Whirling Dervish Dance Party at MASS MoCA

The Massachusetts Museum of Contemporary Art (MASS MoCA) in North Adams recently hosted yet another successful event in its ongoing series of ethnically-themed dance parties. The intriguingly named “Whirling Dervish Dance Party” followed in the vein of previous events organized around Haitian, Indian, Merengue, Latin, and Salsa musical stylings.

This party was similar to its predecessors in that the evening was integrated with a complete program, in this case MASS MoCA’s New Voices of Islam Weekend, which included readings, forums, film, artwork, and cuisine. It was also extremely family-oriented and enticing to several demographics of attendees. At these parties, you will see children as young as four and grandparents, patchouli-scented hippies and golf-shirted businessmen, black-sheathed Goths and hip-hop thug wannabes, “interpretive dance” free spirits and college professors. Yes, MASS MoCA is near Williams College and the Massachusetts College of Liberal Arts, but the student types are consistently outnumbered by at least 3 to 1 at these events. It is difficult to determine if this population of culture investigators is remarkable for New England, but there probably aren’t evenings as exotic as this in other parts of rural Massachusetts.

The performance segment of the show opened with the hypnotic dances of the Whirling Dervishes—followers of a mystical Islamic order established seven centuries ago. Heads tilted to one side and bodies endlessly spinning at high speed, the rapt audience watched as the 3 dervishes seemed to almost float above the floor. After several variations, the dervish group gave the stage to the Sufist devotional singing of Riffat Sultana and her accompanying musicians on guitar and tabla. During the last of Sultana’s songs, the “final” act of the night, DJ Cheb i Sabbah appeared and began providing backbeats and samples to accompany the rhythm of her songs. This San Francisco-based DJ has been performing for almost 40 years and has specialized in creating critically-acclaimed regionally-themed concept mixes and albums for at least a decade. With Sabbah’s central Asian fortified mix, the evening transformed into a full-on dance party.

What made this event even more special was that it was set up in the enormous quarter-mile-long Building 5 gallery, catered with central Asian food, outfitted with an enormous multimedia setup with slides and film of dervishes, and garnished with the paper remains of the exhibit that had previously inhabited the gallery. In some spots near the stage, the floor was almost knee-deep in letter-sized sheaves of paper.
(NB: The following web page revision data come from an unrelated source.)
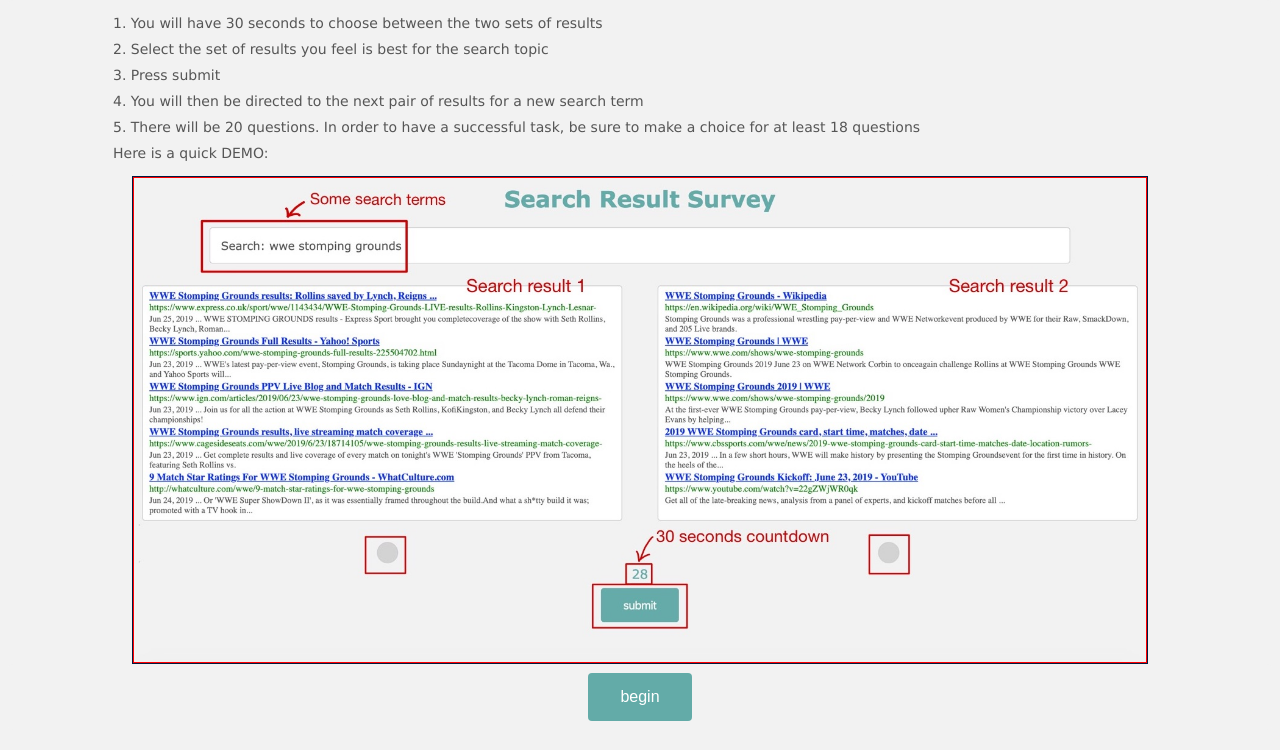
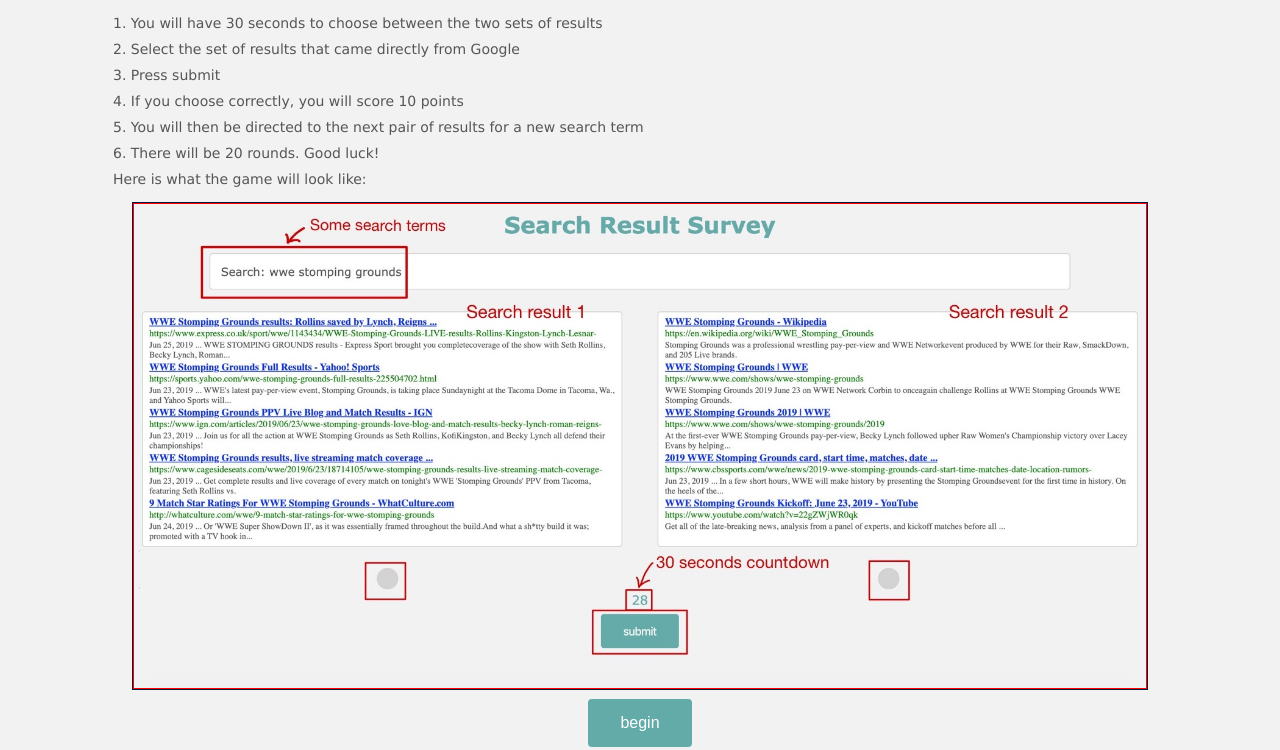
Before and after one commit to saeliddp/fate-public, a Django app: template version2/templates/version2/instructions.html in a window 1280 px wide. Shown: the part 56-806 px from the top of the page. Before the commit the page ends 777 px from the top, so only its background shows below. Run offline with Django 3.2, Linux system fonts and the light colour scheme; the template is opened without the code that fills it: most values are stand-ins (such as "Sample title", 1, 10 or a date in 2020); parts of the project's set-up code (start-up, migrations or seed data) failed here and were passed over.

Commit message:
changed instructions a bit

```diff
--- a/version2/templates/version2/instructions.html
+++ b/version2/templates/version2/instructions.html
@@ -63,12 +63,13 @@ img {
 <body style="background-color: #f2f2f2">
 <h1 class="header">Instructions</h1>
 <div>
-	<p>1. You will have 30 seconds to choose between the two sets of results </p>
-  <p>2. Select the set of results you feel is best for the search topic </p>
-	<p>3. Press submit </p>
-  <p>4. You will then be directed to the next pair of results for a new search term </p>
-  <p>5. There will be 20 questions. In order to have a successful task, be sure to make a choice for at least 18 questions </p>
-  <p>Here is a quick DEMO:</p>
+  <p>1. You will have 30 seconds to choose between the two sets of results </p>
+  <p>2. Select the set of results that came directly from Google </p>
+  <p>3. Press submit </p>
+  <p>4. If you choose correctly, you will score 10 points
+  <p>5. You will then be directed to the next pair of results for a new search term </p>
+  <p>6. There will be 20 rounds. Good luck! </p>
+  <p>Here is what the game will look like:</p>
 </div>
 {% load staticfiles %}
 <img src="{% static 'myapp/demo.jpg' %}" alt="demo">
```
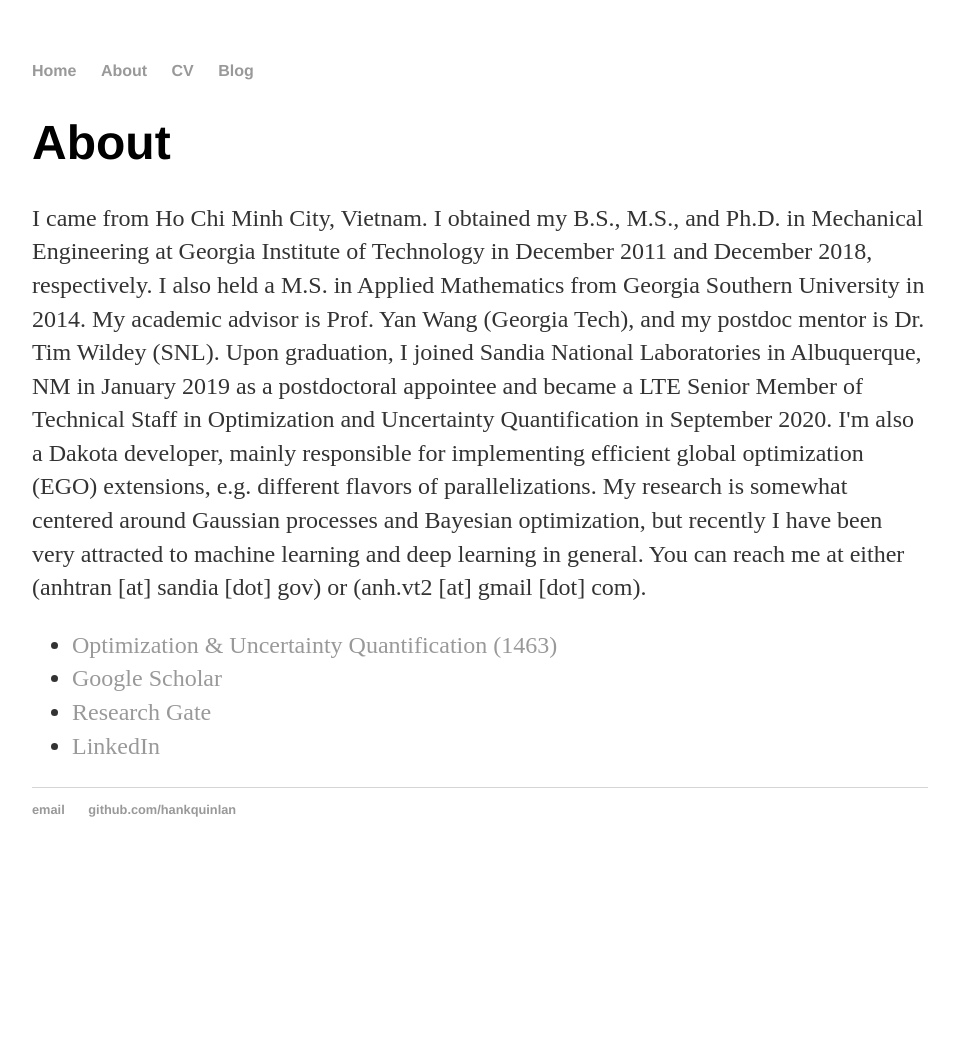
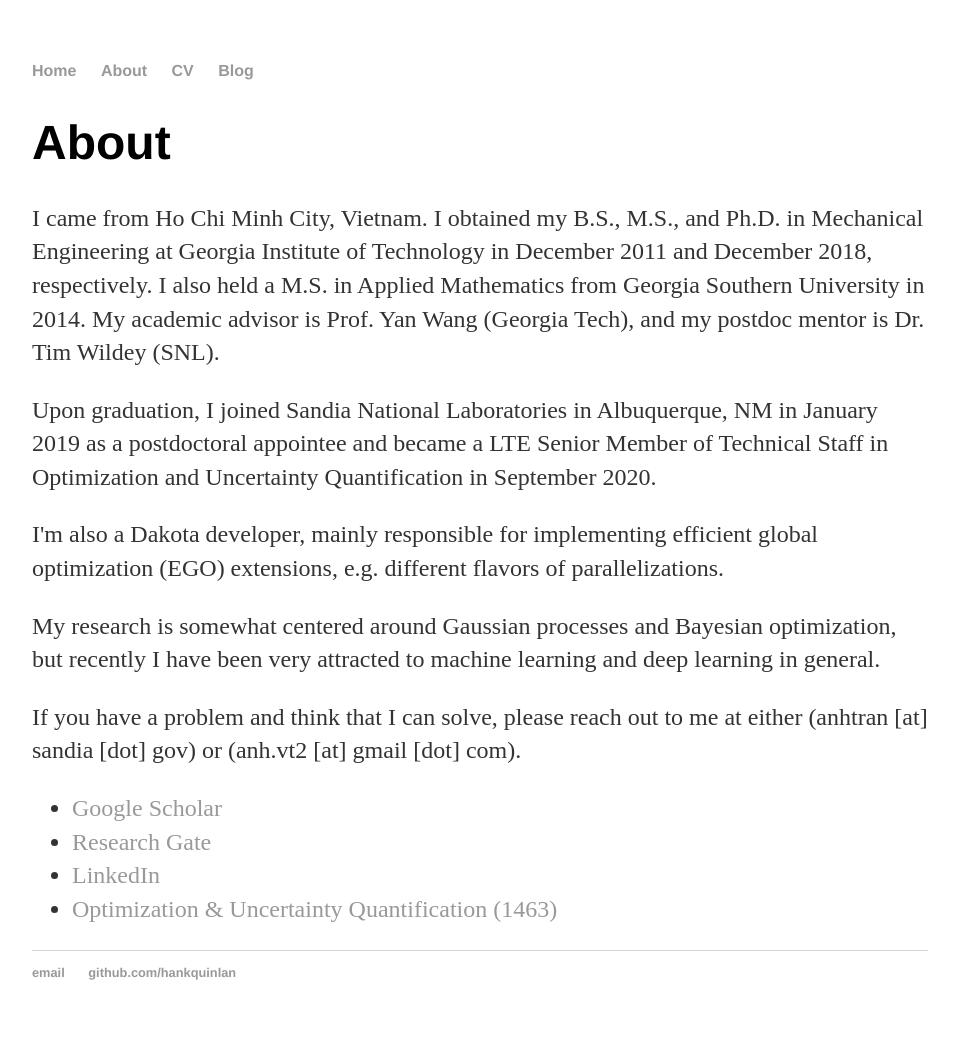
Before and after one commit to anhvt2/anhvt2.github.io, a Jekyll site: the page built from about/index.html, in a window 1280 px wide. Shown: the whole page, without its empty margins (160-1117 px from the left). Built offline with Jekyll 4.4.1, drawn with Linux system fonts in a browser that asks for light colours; before the commit the page ends 900 px from its top, so only the background shows below that.

Commit message:
update index.html

```diff
--- a/about/index.html
+++ b/about/index.html
@@ -5,20 +5,30 @@ title: About Anh Tran
 
 		<div class="about">
 			<h1>About</h1>
-			<p> I came from Ho Chi Minh City, Vietnam. I obtained my B.S., M.S., and Ph.D. in Mechanical Engineering at Georgia Institute of Technology in December 2011 and December 2018, respectively. I also held a M.S. in Applied Mathematics from Georgia Southern University in 2014. My academic advisor is Prof. Yan Wang (Georgia Tech), and my postdoc mentor is Dr. Tim Wildey (SNL). Upon graduation, I joined Sandia National Laboratories in Albuquerque, NM in January 2019 as a postdoctoral appointee and became a LTE Senior Member of Technical Staff in Optimization and Uncertainty Quantification in September 2020.
+			<p>
+				I came from Ho Chi Minh City, Vietnam. I obtained my B.S., M.S., and Ph.D. in Mechanical Engineering at Georgia Institute of Technology in December 2011 and December 2018, respectively. I also held a M.S. in Applied Mathematics from Georgia Southern University in 2014. My academic advisor is Prof. Yan Wang (Georgia Tech), and my postdoc mentor is Dr. Tim Wildey (SNL).
+			</p>
 
+			<p>
+				Upon graduation, I joined Sandia National Laboratories in Albuquerque, NM in January 2019 as a postdoctoral appointee and became a LTE Senior Member of Technical Staff in Optimization and Uncertainty Quantification in September 2020.
+			</p>
+
+			<p>
 			I'm also a Dakota developer, mainly responsible for implementing efficient global optimization (EGO) extensions, e.g. different flavors of parallelizations.
+			</p>
 
+			<p>
 			My research is somewhat centered around Gaussian processes and Bayesian optimization, but recently I have been very attracted to machine learning and deep learning in general.
+			</p>
 
-			You can reach me at either (anhtran [at] sandia [dot] gov) or (anh.vt2 [at] gmail [dot] com).
-
-		</p>
+			<p>
+			If you have a problem and think that I can solve, please reach out to me at either (anhtran [at] sandia [dot] gov) or (anh.vt2 [at] gmail [dot] com).
+			</p>
 
 			<ul class="contacts">
-				<li><a href="https://cfwebprod.sandia.gov/cfdocs/CompResearch/templates/insert/dept.cfm?org=01463">Optimization & Uncertainty Quantification (1463)</a></li>
 				<li><a href="https://scholar.google.com/citations?user=aucwGbsAAAAJ&hl=en">Google Scholar</a></li>
 				<li><a href="https://www.researchgate.net/profile/Anh_Tran239">Research Gate</a></li>
 				<li><a href="https://www.linkedin.com/in/anh-tran-b6b81729/">LinkedIn</a></li>
+				<li><a href="https://cfwebprod.sandia.gov/cfdocs/CompResearch/templates/insert/dept.cfm?org=01463">Optimization & Uncertainty Quantification (1463)</a></li>
 				</ul>
 		</div>
```
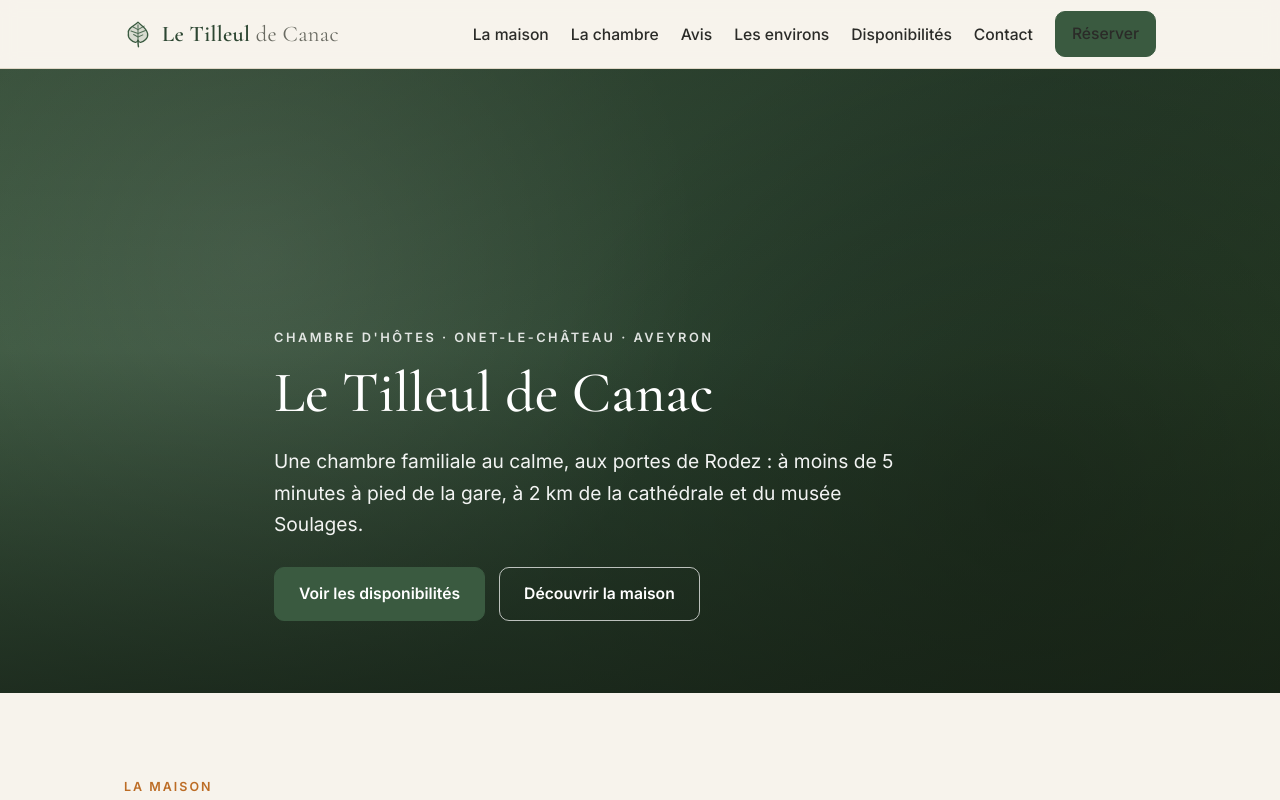
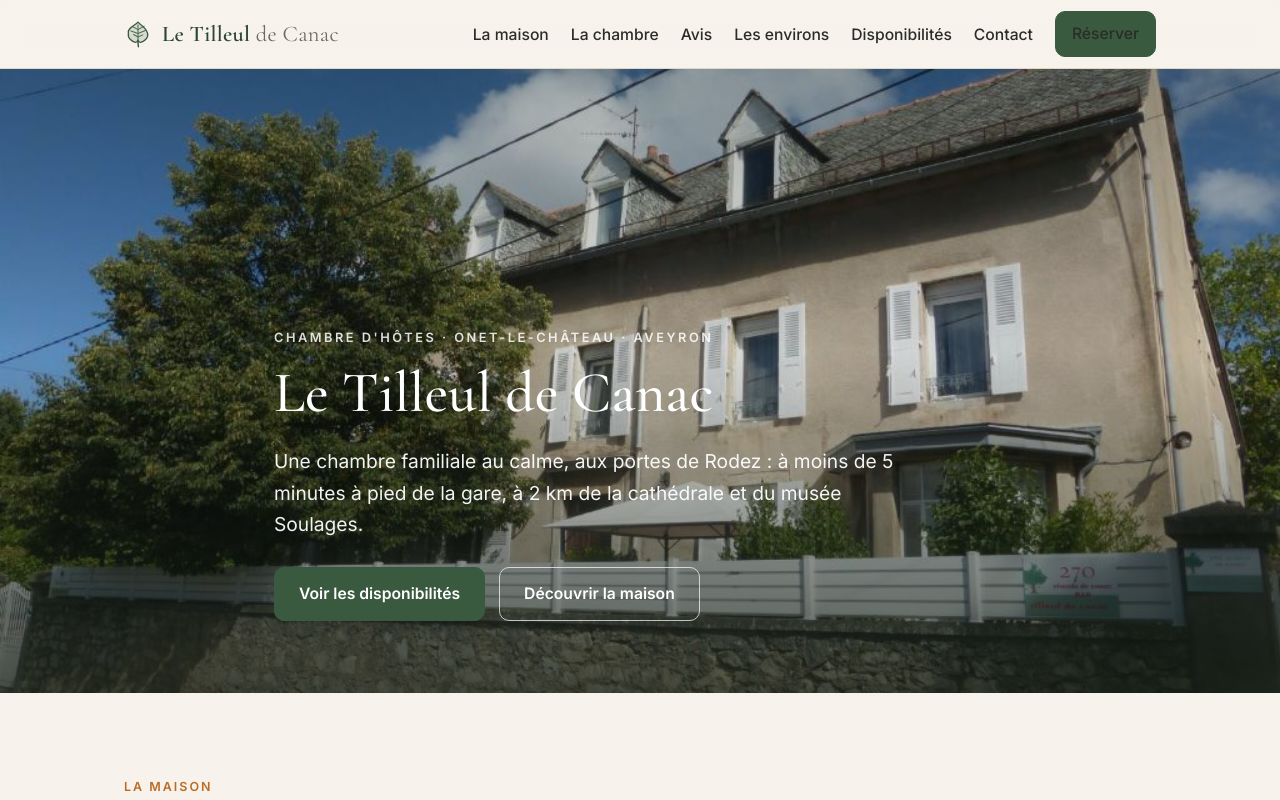
Before and after one commit to tomvieilledent/tilleul_de_canac, a React (Vite) app: page / in a window 1280 px wide. Shown: the top 800 px of the page. Built offline with nearby package versions, Linux system fonts and the light colour scheme.

Commit message:
feat(hero): affiche la photo de la maison (tc7) en fond du bandeau d'accueil

```diff
--- a/src/components/Hero.jsx
+++ b/src/components/Hero.jsx
@@ -1,7 +1,13 @@
+import { asset } from "../lib/site.js";
+
 export default function Hero() {
   return (
     <section className="hero">
-      <div className="hero-media" role="img" aria-label="Vue du jardin de la chambre d'hôtes" />
+      <div className="hero-media" role="img" aria-label="Vue de la maison" />
+      <div
+        className="hero-photo"
+        style={{ backgroundImage: `url(${asset("photos/tc7.jpg")})` }}
+      />
       <div className="hero-overlay" />
       <div className="container hero-content">
         <p className="hero-kicker">Chambre d'hôtes · Onet-le-Château · Aveyron</p>
--- a/src/index.css
+++ b/src/index.css
@@ -164,6 +164,15 @@ p { margin: 0 0 1rem; }
   background-image:
     radial-gradient(circle at 20% 30%, rgba(255, 255, 255, 0.1), transparent 40%),
     radial-gradient(circle at 80% 70%, rgba(0, 0, 0, 0.25), transparent 45%);
+}
+/* Photo de la maison (tc7) posée par-dessus le dégradé ; si le fichier est absent,
+   le dégradé reste visible. */
+.hero-photo {
+  position: absolute;
+  inset: 0;
+  background-size: cover;
+  background-position: center;
+  background-repeat: no-repeat;
 }
 .hero-overlay {
   position: absolute;
```
Also changed, not shown: public/photos/README.md, 1 other file (tests, documents, lock files or other folders).
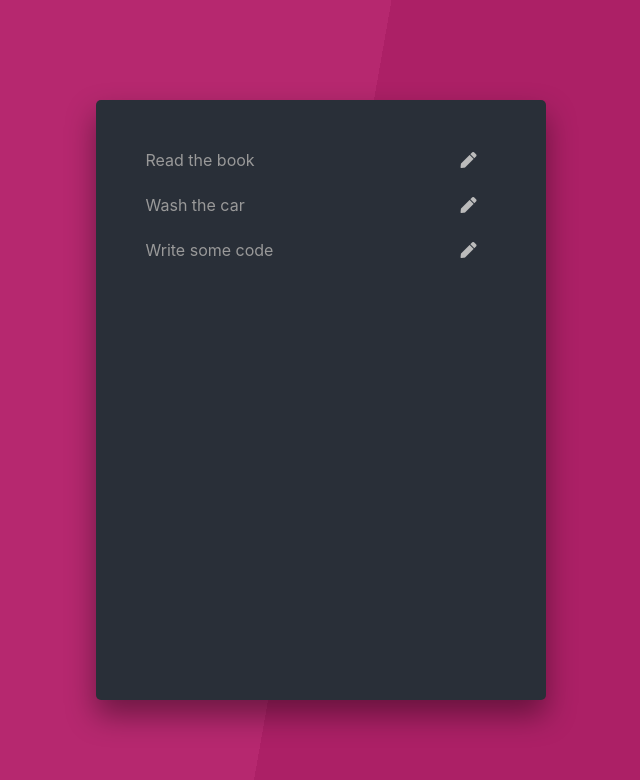
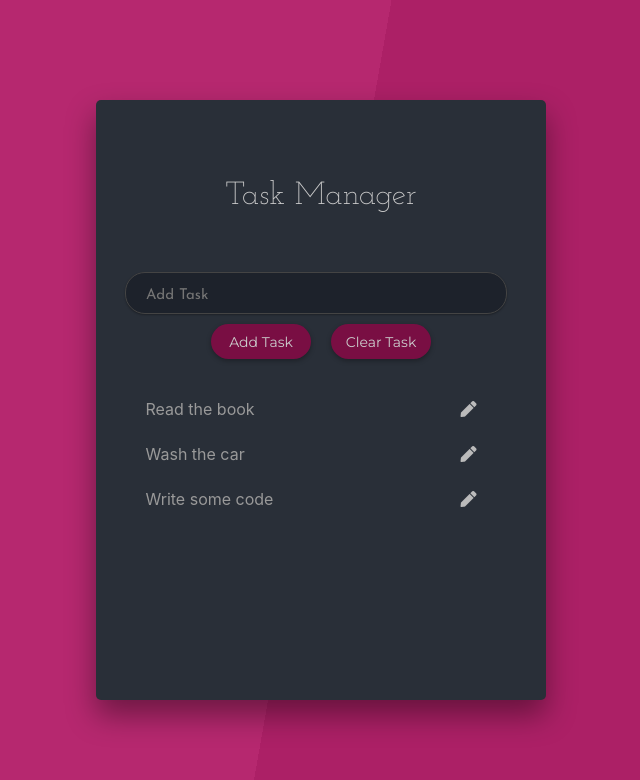
Before and after one commit to cdt-eth/Task-Manager, a React (Create React App) app: page / in a window 1280 px wide. Shown: the top 780 px of the page, without its empty margins (319-959 px from the left). Built offline with nearby package versions, Linux system fonts and the light colour scheme; some icons are missing.

Commit message:
add header and taskform component

```diff
--- a/src/App.js
+++ b/src/App.js
@@ -1,5 +1,7 @@
 import './App.css';
 import TaskList from './components/TaskList';
+import Header from './components/Header';
+import TaskForm from './components/TaskForm';
 import TaskListContextProvider from './context/TaskListContext';
 
 function App() {
@@ -8,6 +10,8 @@
       <div className="container">
         <div className="app-wrapper">
           <div className="main">
+            <Header />
+            <TaskForm />
             <TaskList />
           </div>
         </div>
--- /dev/null
+++ b/src/components/Header.js
@@ -0,0 +1,11 @@
+import React from 'react';
+
+const Header = () => {
+  return (
+    <div className="header">
+      <h1>Task Manager</h1>
+    </div>
+  );
+};
+
+export default Header;
--- a/src/components/TaskForm.js
+++ b/src/components/TaskForm.js
@@ -1,5 +1,26 @@
 import React from 'react';
 
 export const TaskForm = () => {
-  return <div></div>;
+  return (
+    <div>
+      <form className="form">
+        <input
+          type="text"
+          className="task-input"
+          placeholder="Add Task"
+          required
+        />
+        <div className="buttons">
+          <button type="submit" className="btn add-task-btn">
+            Add Task
+          </button>
+          <button type="submit" className="btn clear-btn">
+            Clear Task
+          </button>
+        </div>
+      </form>
+    </div>
+  );
 };
+
+export default TaskForm;
```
Revelers threw handfuls of the paper into the air and created gigantic piles to jump on or bury each other in—all the while dancing and spinning to the otherworldly music in an otherworldly space.